## ASSIGNED TASK
For this exercise, return all the data word for word, with images left out.

[Dataset entries]
====================

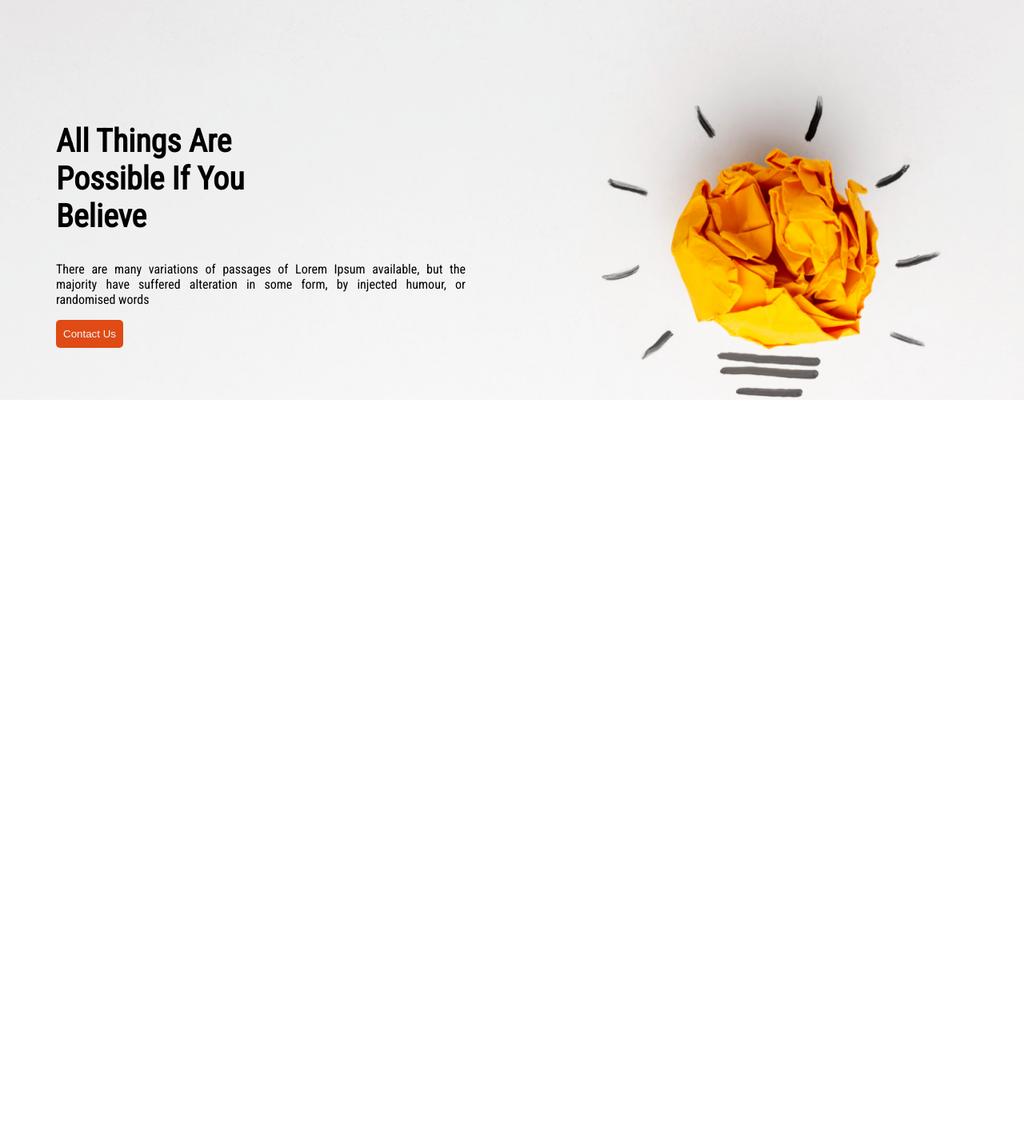
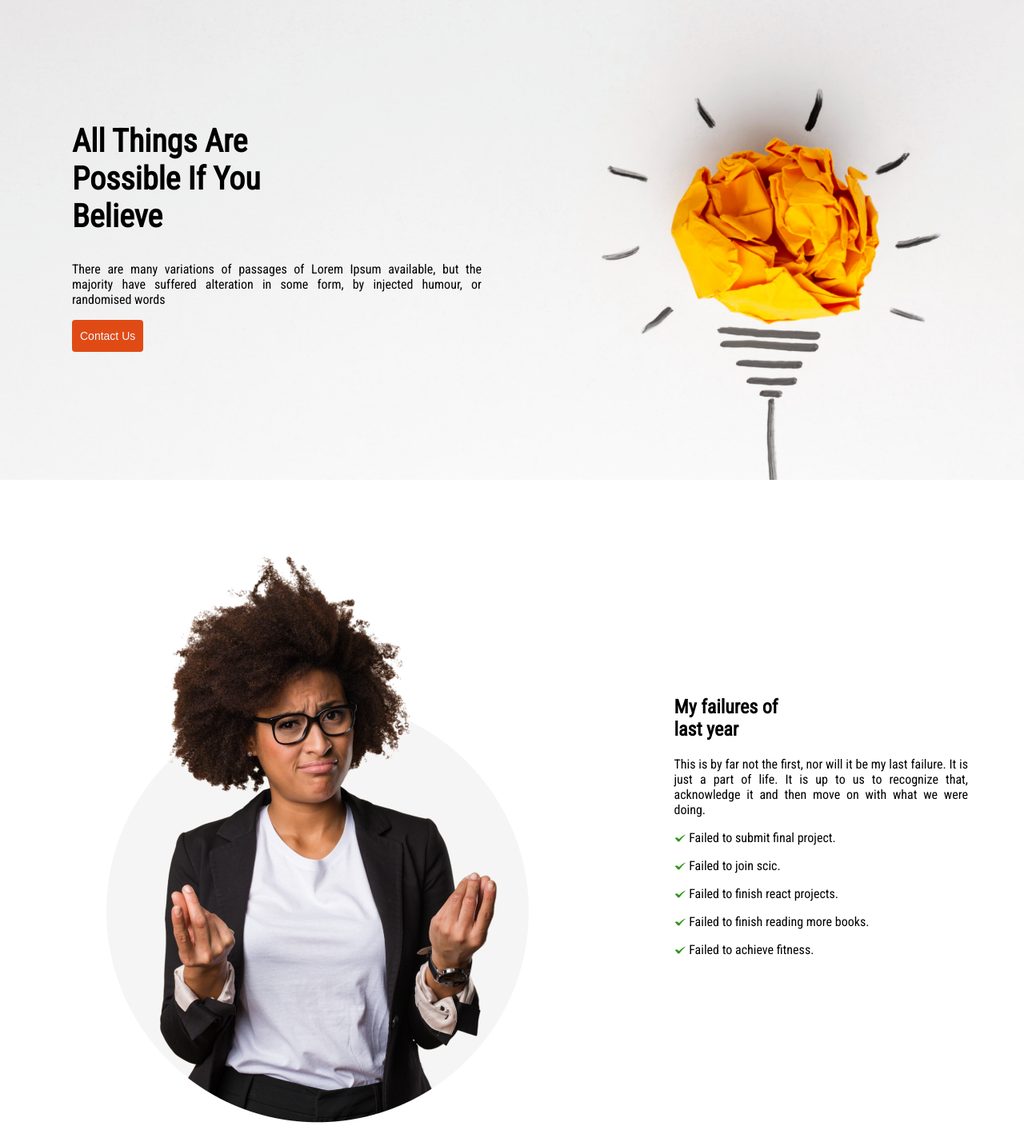
Before and after one commit to HemelB/new-me-new-year, a plain HTML site: page index.html in a window 1280 px wide. Shown: the whole page at 80% size. Before the commit the page ends 800 px from the top, so only its background shows below. Drawn offline with Linux system fonts and the light colour scheme.

Commit message:
updated section2

```diff
--- a/index.html
+++ b/index.html
@@ -31,7 +31,24 @@
     </div>
 </section>
 
+<!-- section 2 -->
 
+<section class="person">
+    <div class="personImage">
+        <img src="/images/person.png" alt=" ">
+    </div>
+    <div class="personText">
+        <h1>My failures of  <br> last year</h1>
+        <p>This is by far not the first, nor will it be my last failure. It is just a part of life. It is up to us to recognize that, acknowledge it and then move on with what we were doing.
+        </p>
+        <p><img class="tick" src="/images/icons/tick.jpg" alt=""> Failed to submit final project. </p>
+        <p><img class="tick" src="/images/icons/tick.jpg" alt=""> Failed to join scic. </p>
+        <p><img class="tick" src="/images/icons/tick.jpg" alt=""> Failed to finish react projects. </p>
+        <p><img class="tick" src="/images/icons/tick.jpg" alt=""> Failed to finish reading more books. </p>
+        <p><img class="tick" src="/images/icons/tick.jpg" alt=""> Failed to achieve fitness. </p>
+    </div>
+
+</section>
 
 
 
--- a/style.css
+++ b/style.css
@@ -4,25 +4,49 @@ body{
     text-align: justify;
 }
 
+/* section 1 */
 .banner{
   background-image:url(images/banner/banner1.png);
   background-repeat: no-repeat;
-  background-size:cover;
-  height: 500px;
+  background-size: 100% 100%;
+  height: 600px;
 }
 .bannerText{
     width: 40%;
-    padding: 120px 10px 10px 70px;
+    padding: 120px 10px 10px 90px;
 }
 .bannerText h1{
+    font-weight: 700;
     font-size: 40px;
 }
 
 .button{
     background-color: hsl(16, 83%, 48%);
     border: none;
-    padding: 10px 9px 10px 9px;
-    border-radius: 5px;
+    padding: 12px 10px 12px 10px;
+    border-radius: 4px;
     color: aliceblue;
-    font-weight: 200;
+    font-size:14px;
 }
+
+/* section 2 */
+
+.person{
+    display: flex;
+}
+
+.personImage{
+    margin: 50px 80px 0px 90px;
+    padding: 30px 0 20px 20px;
+    width: 50%;
+}
+
+.personText{
+    margin: 250px 70px 0 0;
+    width: 30%;
+    padding-left: 40px;
+}
+.tick{
+    width: 15px;
+    height: 10px;
+}
```
Also changed, not shown: images/icons/tick.jpg (added).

====================

## TASK ANSWER
Before and after one commit to HemelB/new-me-new-year, a plain HTML site: page index.html in a window 1280 px wide. Shown: the whole page at 80% size. Before the commit the page ends 800 px from the top, so only its background shows below. Drawn offline with Linux system fonts and the light colour scheme.

Commit message:
updated section2

```diff
--- a/index.html
+++ b/index.html
@@ -31,7 +31,24 @@
     </div>
 </section>
 
+<!-- section 2 -->
 
+<section class="person">
+    <div class="personImage">
+        <img src="/images/person.png" alt=" ">
+    </div>
+    <div class="personText">
+        <h1>My failures of  <br> last year</h1>
+        <p>This is by far not the first, nor will it be my last failure. It is just a part of life. It is up to us to recognize that, acknowledge it and then move on with what we were doing.
+        </p>
+        <p><img class="tick" src="/images/icons/tick.jpg" alt=""> Failed to submit final project. </p>
+        <p><img class="tick" src="/images/icons/tick.jpg" alt=""> Failed to join scic. </p>
+        <p><img class="tick" src="/images/icons/tick.jpg" alt=""> Failed to finish react projects. </p>
+        <p><img class="tick" src="/images/icons/tick.jpg" alt=""> Failed to finish reading more books. </p>
+        <p><img class="tick" src="/images/icons/tick.jpg" alt=""> Failed to achieve fitness. </p>
+    </div>
+
+</section>
 
 
 
--- a/style.css
+++ b/style.css
@@ -4,25 +4,49 @@ body{
     text-align: justify;
 }
 
+/* section 1 */
 .banner{
   background-image:url(images/banner/banner1.png);
   background-repeat: no-repeat;
-  background-size:cover;
-  height: 500px;
+  background-size: 100% 100%;
+  height: 600px;
 }
 .bannerText{
     width: 40%;
-    padding: 120px 10px 10px 70px;
+    padding: 120px 10px 10px 90px;
 }
 .bannerText h1{
+    font-weight: 700;
     font-size: 40px;
 }
 
 .button{
     background-color: hsl(16, 83%, 48%);
     border: none;
-    padding: 10px 9px 10px 9px;
-    border-radius: 5px;
+    padding: 12px 10px 12px 10px;
+    border-radius: 4px;
     color: aliceblue;
-    font-weight: 200;
+    font-size:14px;
 }
+
+/* section 2 */
+
+.person{
+    display: flex;
+}
+
+.personImage{
+    margin: 50px 80px 0px 90px;
+    padding: 30px 0 20px 20px;
+    width: 50%;
+}
+
+.personText{
+    margin: 250px 70px 0 0;
+    width: 30%;
+    padding-left: 40px;
+}
+.tick{
+    width: 15px;
+    height: 10px;
+}
```
Also changed, not shown: images/icons/tick.jpg (added).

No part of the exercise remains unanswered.